I can provide, on request, a library of generic Business Capability Models for different business types and different departments/functional unit, that can be used as a starting ground. Just go to the website (intron.com.au) and use the contact form or email mvea@intron.com.au.

You can also use the APQC process model as a guide too – usually a level 3 business Capability model is equivalent to a Level 1 APQC Process – roughly.

This means you deliver something soon, the project will pay because you are delivering something back to them and you develop an example in one or two areas that can be used to persuade the next project to do the same. Your executives will be pleased too because you are delivering in the areas they are spending in and you are showing that you understand their business and have created a model they can understand. If you tell people something they want to hear (sometimes) its good because it’s validation.

Linking Applications to Business Capabilities

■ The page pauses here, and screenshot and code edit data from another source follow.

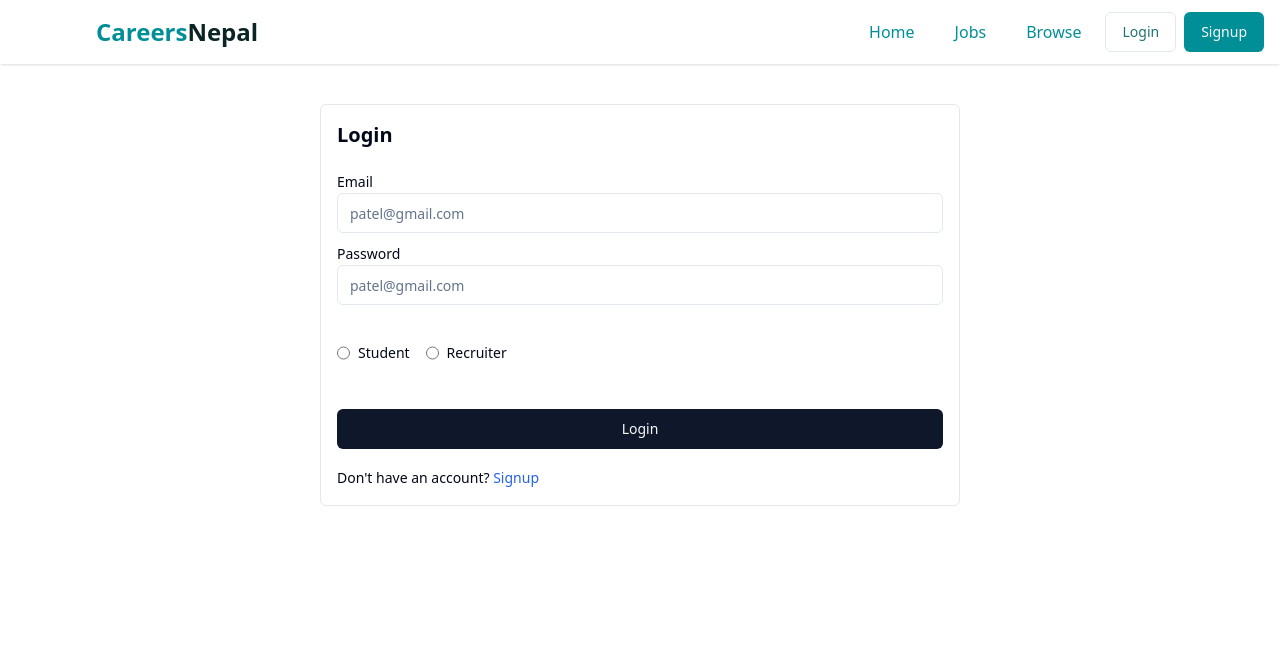
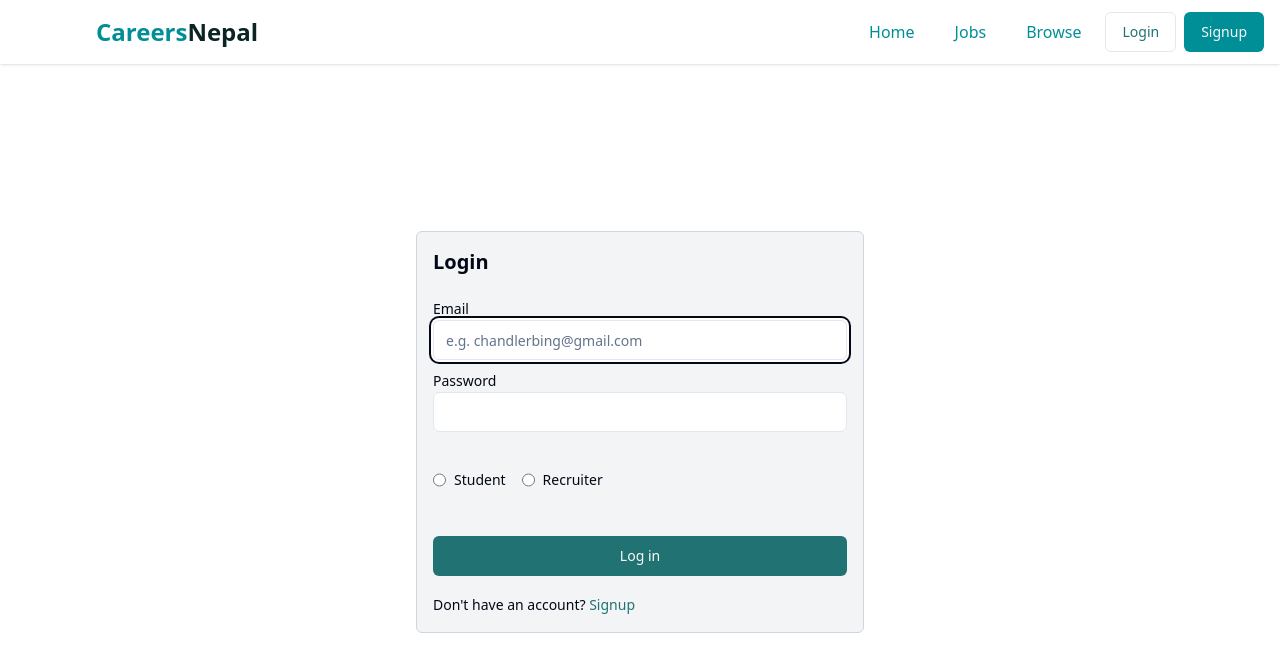
Before and after one commit to ShakshiAgl/job-portal, a React (Vite) app in the folder frontend/: page /login in a window 1280 px wide. Shown: the top 672 px of the page. Built offline with nearby package versions, Linux system fonts and the light colour scheme.

Commit message:
fixing bugs

```diff
--- a/frontend/src/components/auth/Login.jsx
+++ b/frontend/src/components/auth/Login.jsx
@@ -1,119 +1,146 @@
-import React, { useEffect, useState } from 'react'
-import Navbar from '../shared/Navbar'
-import { Label } from '../ui/label'
-import { Input } from '../ui/input'
-import { RadioGroup } from '../ui/radio-group'
-import { Button } from '../ui/button'
-import { Link, useNavigate } from 'react-router-dom'
-import axios from 'axios'
-import { USER_API_END_POINT } from '@/utils/constant'
-import { toast } from 'sonner'
-import { useDispatch, useSelector } from 'react-redux'
-import { setLoading, setUser } from '@/redux/authSlice'
-import { Loader2 } from 'lucide-react'
+import React, { useState } from 'react';
+import Navbar from '../shared/Navbar';
+import { Input } from '../ui/input';
+import { Label } from '../ui/label';
+import { RadioGroup } from '../ui/radio-group';
+import { Button } from '../ui/button';
+import { Link, useNavigate } from 'react-router-dom';
+import { USER_API_END_POINT } from '@/utils/constant';
+import { toast } from 'sonner';
+import axios from 'axios';
+import { useDispatch, useSelector } from 'react-redux';
+import { setLoading, setUser } from '@/redux/authSlice';
+import { Loader2 } from 'lucide-react';
 
 const Login = () => {
   const [input, setInput] = useState({
-        email: "",
-        password: "",
-        role: "",
+    email: '',
+    password: '',
+    role: '',
   });
-    const { loading,user } = useSelector(store => store.auth);
+
+  const { loading } = useSelector(store => store.auth);
   const navigate = useNavigate();
   const dispatch = useDispatch();
 
   const changeEventHandler = (e) => {
     setInput({ ...input, [e.target.name]: e.target.value });
-    }
+  };
 
   const submitHandler = async (e) => {
     e.preventDefault();
     try {
       dispatch(setLoading(true));
+
       const res = await axios.post(`${USER_API_END_POINT}/login`, input, {
         headers: {
-                    "Content-Type": "application/json"
+          'Content-type': 'application/json'
         },
         withCredentials: true,
       });
+
+      console.log("login API response: ", res);
+
       if (res.data.success) {
         dispatch(setUser(res.data.user));
-                navigate("/");
+        localStorage.setItem('user', JSON.stringify(res.data.user));
         toast.success(res.data.message);
+        navigate('/');
       }
     } catch (error) {
-            console.log(error);
-            toast.error(error.response.data.message);
+      console.error(error);
+      toast.error(error.response?.data?.message || 'Login failed');
     } finally {
       dispatch(setLoading(false));
     }
-    }
-    useEffect(()=>{
-        if(user){
-            navigate("/");
-        }
-    },[])
+  };
+
   return (
-        <div>
+    <>
+      <div className="min-h-screen flex flex-col">
         <Navbar />
-            <div className='flex items-center justify-center max-w-7xl mx-auto'>
-                <form onSubmit={submitHandler} className='w-1/2 border border-gray-200 rounded-md p-4 my-10'>
-                    <h1 className='font-bold text-xl mb-5'>Login</h1>
-                    <div className='my-2'>
+
+        <div className="flex-grow flex items-center justify-center px-4">
+          <form
+            onSubmit={submitHandler}
+            className="w-full max-w-md border border-gray-300 rounded-md p-4 max-h-[90vh] overflow-auto bg-gray-100"
+          >
+            <h1 className="font-bold text-xl mb-5">Login</h1>
+
+            <div className="my-2">
               <Label>Email</Label>
               <Input
+                autoFocus
                 type="email"
                 value={input.email}
                 name="email"
                 onChange={changeEventHandler}
-                            placeholder="patel@gmail.com"
+                placeholder="e.g. chandlerbing@gmail.com"
               />
             </div>
 
-                    <div className='my-2'>
+            <div className="my-2">
               <Label>Password</Label>
               <Input
                 type="password"
                 value={input.password}
                 name="password"
                 onChange={changeEventHandler}
-                            placeholder="patel@gmail.com"
               />
             </div>
-                    <div className='flex items-center justify-between'>
+
+            <div className="flex items-center justify-between">
               <RadioGroup className="flex items-center gap-4 my-5">
                 <div className="flex items-center space-x-2">
                   <Input
+                    id="r1"
                     type="radio"
                     name="role"
                     value="student"
+                    className="cursor-pointer"
                     checked={input.role === 'student'}
                     onChange={changeEventHandler}
-                                    className="cursor-pointer"
                   />
                   <Label htmlFor="r1">Student</Label>
                 </div>
+
                 <div className="flex items-center space-x-2">
                   <Input
+                    id="r2"
                     type="radio"
                     name="role"
                     value="recruiter"
+                    className="cursor-pointer"
                     checked={input.role === 'recruiter'}
                     onChange={changeEventHandler}
-                                    className="cursor-pointer"
                   />
                   <Label htmlFor="r2">Recruiter</Label>
                 </div>
               </RadioGroup>
             </div>
-                    {
-                        loading ? <Button className="w-full my-4"> <Loader2 className='mr-2 h-4 w-4 animate-spin' /> Please wait </Button> : <Button type="submit" className="w-full my-4">Login</Button>
-                    }
-                    <span className='text-sm'>Don't have an account? <Link to="/signup" className='text-blue-600'>Signup</Link></span>
+
+            {loading ? (
+              <Button className="w-full my-4" disabled>
+                <Loader2 className="mr-2 h-4 w-4 animate-spin" />
+                Please wait
+              </Button>
+            ) : (
+              <Button type="submit" className="w-full my-4 bg-[#217272]">
+                Log in
+              </Button>
+            )}
+
+            <span className="text-sm">
+              Don't have an account?{' '}
+              <Link to="/signup" className="text-[#217272] hover:text-[#102e2e]">
+                Signup
+              </Link>
+            </span>
           </form>
         </div>
       </div>
-    )
-}
+    </>
+  );
+};
 
-export default Login
+export default Login;
```
Also changed, not shown: 1 other file (tests, documents, lock files or other folders). Lines whose indentation alone changed are shown as unchanged.
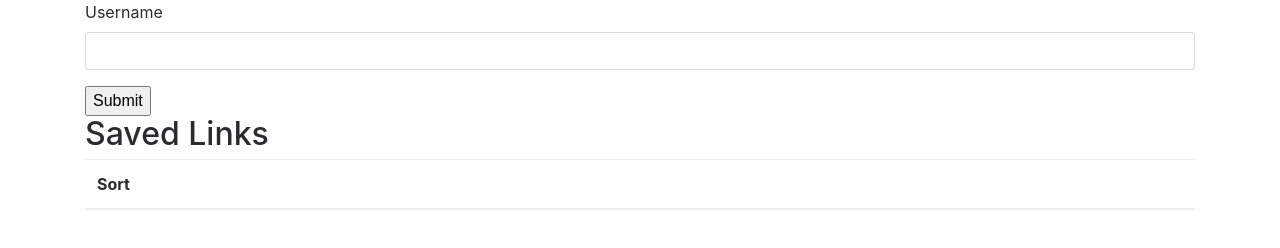
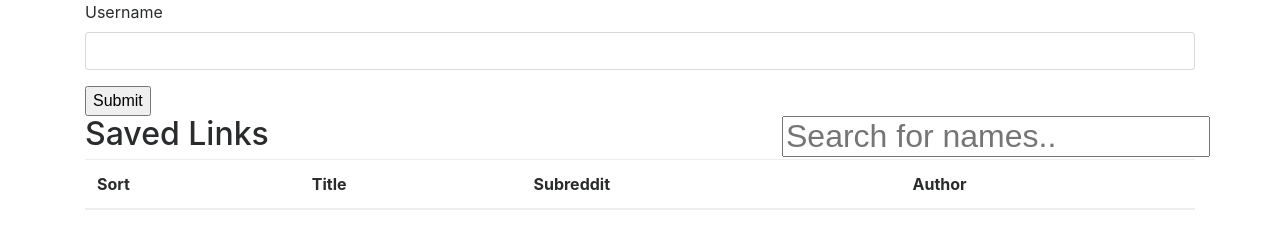
Before and after one commit to JonNicolosi/Saved-Link-Search-for-Reddit, a browser extension: page index.html in a window 1280 px wide. Drawn offline with Linux system fonts and the light colour scheme.

Commit message:
Added search box

```diff
--- a/index.html
+++ b/index.html
@@ -19,15 +19,20 @@
 				<input type="email" class="form-control" id="username">
 			</div>
 			<button id="myBtn">Submit</button>
-	  <h2>Saved Links</h2>
+	  <h2 id = "tableTitle">Saved Links
+			<input type="text" id="myInput" onkeyup="myFunction()" placeholder="Search for names..">
+		</h2>
+
 	  <table class="table table-striped" id="myTable">
 	    <thead>
 	      <tr>
 	        <th>Sort</th>
+					<th>Title</th>
+					<th>Subreddit</th>
+					<th>Author</th>
 	      </tr>
 	    </thead>
 	    <tbody id="myTableBody">
-
 	    </tbody>
 	  </table>
 	</div>
--- a/style.css
+++ b/style.css
@@ -0,0 +1,6 @@
+#myInput{
+
+  position: absolute;
+  right: 0px;
+
+}
```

One of the first things we can do now is to link the applications we identified in the MVEA. We already have them linked to organisational units, so it’s just another step on the way to link them to business capabilities. Initially just doing it at a high level is good enough. It will show immediately any capabilities that are not serviced by an application (What! No application for Sales Strategy & Planning?). I’ll bet you could find a bunch of excel spreadsheets you didn’t know about supporting that capability. Sometimes even these Excel Spreadsheets may be important enough to classify as “applications” – capture them all. You also might start seeing some duplications – another worthwhile insight. If you have identified earlier the applications that are changing because of project investment  – then you can show the capabilities that are being impacted which might mean you can show a greater impact than you first thought.

How do you do this ? Simply by taking your Business Capability model diagram and overlaying  the applications on top of the capabilities they are linked with (colour coded as per the MVEA organizational model). Miraculously, you have shown the gaps which could be vulnerabilities (or not) of the business.

Here is an example from the MVEA made-up company :

Once again – like the MVEA, the shapes shown above a directly linked to a Sharepoint list. Drawing insights from a BCM with an overlay depends on what appears. That’s the point of a model. It may not show anything more than you already know, or it may teach you something new.

In the above example some insights jump out – clearly ones eye is drawn by the red highlight applications that are being retired.